How can I help someone with suicidal feelings? 

It can be very distressing if you are worried about someone who feels suicidal. They may have talked about wanting to end their life, or you may be concerned that they are thinking about it. 

You might feel unsure of what to do, but there are lots of things that might help. You could: 

  • encourage them to talk about their feelings 
  • encourage them to seek treatment and support
  • offer emotional support 
  • offer practical support 
  • help them think of ideas for self-help 
  • help them to make a support plan 

“The main aspect of supporting someone through this is compassion, listening and most importantly not overreacting or becoming upset.
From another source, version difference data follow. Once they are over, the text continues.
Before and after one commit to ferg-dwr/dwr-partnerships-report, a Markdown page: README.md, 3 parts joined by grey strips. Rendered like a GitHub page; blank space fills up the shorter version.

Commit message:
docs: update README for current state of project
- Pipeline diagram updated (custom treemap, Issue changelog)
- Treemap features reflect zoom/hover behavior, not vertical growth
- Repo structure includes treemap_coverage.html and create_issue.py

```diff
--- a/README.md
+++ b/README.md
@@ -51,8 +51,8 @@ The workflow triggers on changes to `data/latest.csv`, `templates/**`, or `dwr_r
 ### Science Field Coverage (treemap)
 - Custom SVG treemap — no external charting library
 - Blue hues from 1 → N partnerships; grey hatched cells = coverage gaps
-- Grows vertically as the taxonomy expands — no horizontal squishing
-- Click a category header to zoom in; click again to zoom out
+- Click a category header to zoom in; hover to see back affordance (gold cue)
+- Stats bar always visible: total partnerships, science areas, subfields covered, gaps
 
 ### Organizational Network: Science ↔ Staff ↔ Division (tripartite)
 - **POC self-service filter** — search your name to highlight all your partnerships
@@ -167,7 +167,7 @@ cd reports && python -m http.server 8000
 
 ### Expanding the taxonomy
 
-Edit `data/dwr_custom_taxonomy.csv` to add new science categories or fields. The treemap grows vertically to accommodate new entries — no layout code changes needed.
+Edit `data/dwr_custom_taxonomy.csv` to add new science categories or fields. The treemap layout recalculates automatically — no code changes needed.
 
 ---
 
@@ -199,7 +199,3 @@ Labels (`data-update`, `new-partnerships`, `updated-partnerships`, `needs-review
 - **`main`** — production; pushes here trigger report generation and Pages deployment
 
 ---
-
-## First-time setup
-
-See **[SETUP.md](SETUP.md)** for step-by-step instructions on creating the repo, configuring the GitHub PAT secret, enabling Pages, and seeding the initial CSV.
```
Remaining calm and talking the situation through is extremely important.” 

It may also be helpful to remove things that someone could use to harm themselves, particularly if they have mentioned specific things they might use. 

For more information on encouraging someone to seek treatment for suicidal feelings, see our information on supporting someone else to seek treatment

What to do in an emergency 

If someone has attempted suicide, call 999 and stay with them until the ambulance arrives. 

If you’re worried that someone is at immediate risk of taking their own life, if you can, you should remove anything the person could use to harm themselves. It’s best to stay with them and take one of these steps: 

  • ring their family doctor or out of hours service for an emergency appointment 
  • contact their Integrated Community Centre for Mental Wellness (ICCMW) if they have one 
  • encourage them to ring Samaritans on 2896 0000 (24 hours a day)

See our Find Help Now page for more information on organisations that could help. 

  • go to the nearest hospital emergency room or call 999 for an ambulance 

See our information on suicidal feelings if you are experiencing suicidal feelings yourself. 

“It has helped me to have someone who loves me who accepts that I am feeling what I am feeling, and yet choose to remain with me quietly and encourage, but not force me, to have a sip of water or a bite of something, or go for a walk with them, etc.”

Next page